RECORD EXCERPTS:
-- Opening Marker --

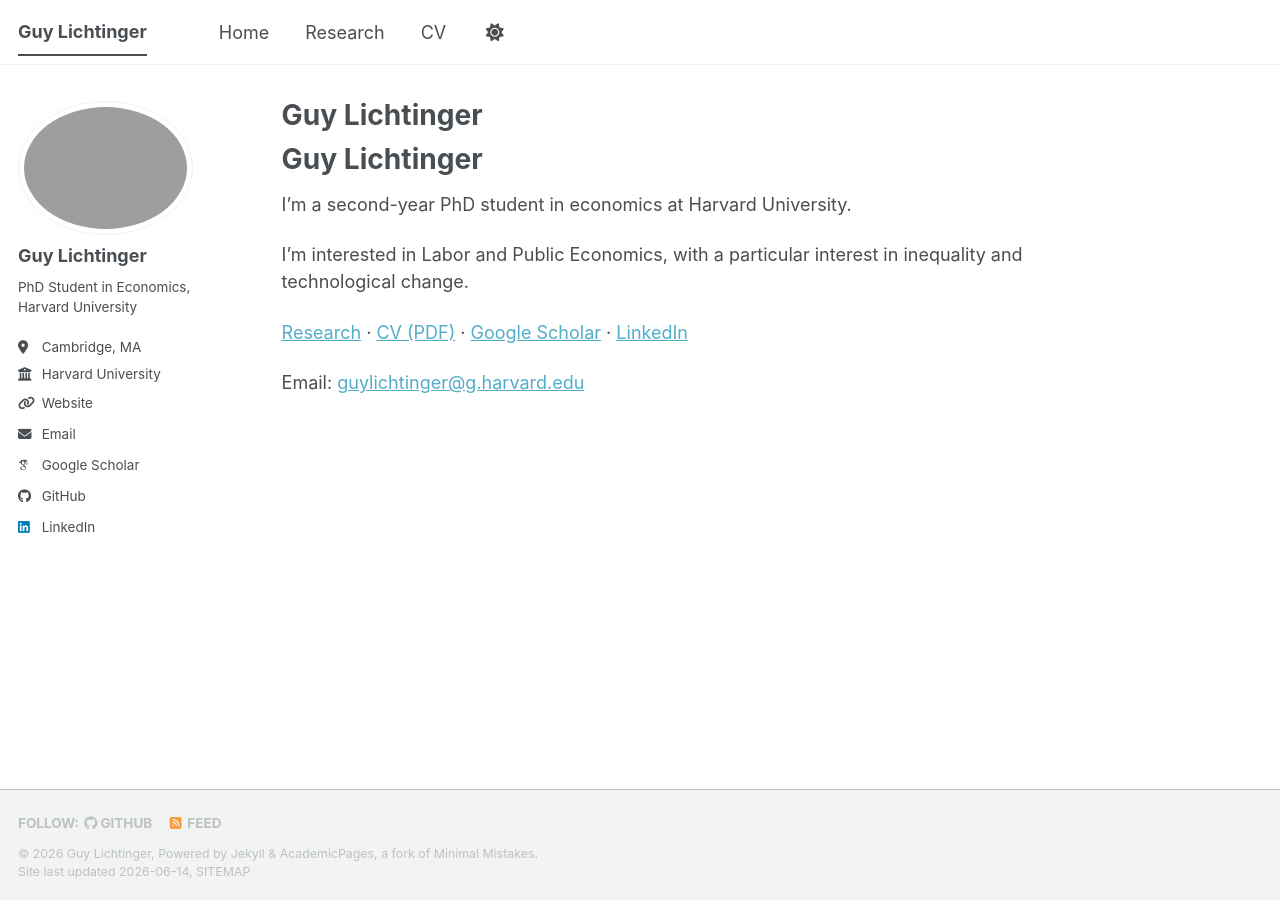
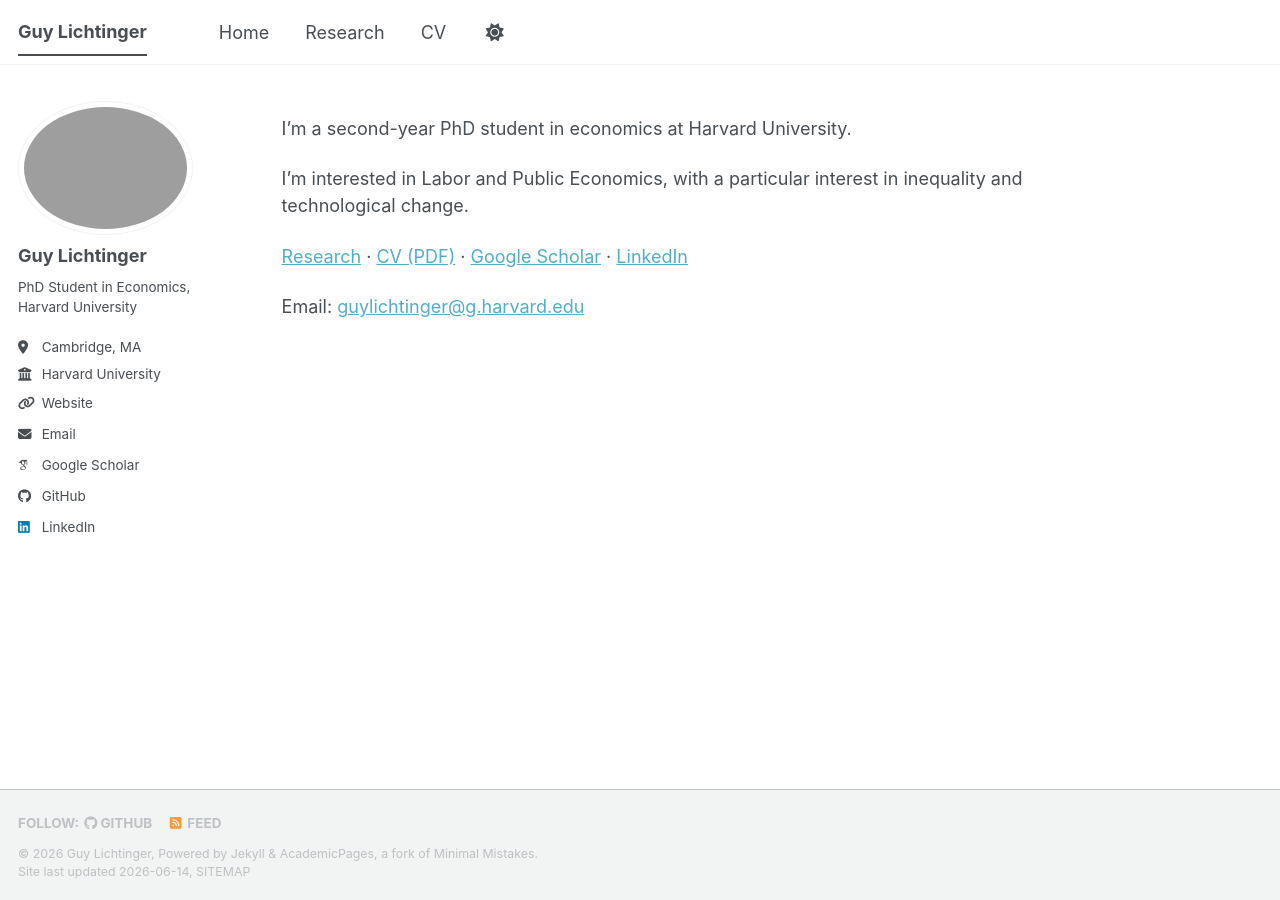
Before and after one commit to guylichtinger/guylichtinger.github.io, a Jekyll site: the page built from _pages/about.md, in a window 1280 px wide. Built offline with Jekyll 4.4.1, drawn with Linux system fonts in a browser that asks for light colours; some web fonts are replaced; a script bundle is joined from its source files by our own code; library files that are not in the unit come from our copies; our own code applies the rules of GitHub Pages for plain Markdown files.

Commit message:
Update about.md

```diff
--- a/_pages/about.md
+++ b/_pages/about.md
@@ -1,14 +1,12 @@
 ---
 permalink: /
-title:
+title: ""
 excerpt: "About me"
 author_profile: true
 redirect_from:
   - /about/
   - /about.html
 ---
-
-# Guy Lichtinger
 
 I'm a second-year PhD student in economics at Harvard University.
 
```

-- Closing Marker --

WHAT YOU SHOULD DO: Exclude every picture, then reproduce the remaining data character for character.

ANSWER TO THIS EXERCISE:
Before and after one commit to guylichtinger/guylichtinger.github.io, a Jekyll site: the page built from _pages/about.md, in a window 1280 px wide. Built offline with Jekyll 4.4.1, drawn with Linux system fonts in a browser that asks for light colours; some web fonts are replaced; a script bundle is joined from its source files by our own code; library files that are not in the unit come from our copies; our own code applies the rules of GitHub Pages for plain Markdown files.

Commit message:
Update about.md

```diff
--- a/_pages/about.md
+++ b/_pages/about.md
@@ -1,14 +1,12 @@
 ---
 permalink: /
-title:
+title: ""
 excerpt: "About me"
 author_profile: true
 redirect_from:
   - /about/
   - /about.html
 ---
-
-# Guy Lichtinger
 
 I'm a second-year PhD student in economics at Harvard University.
 
```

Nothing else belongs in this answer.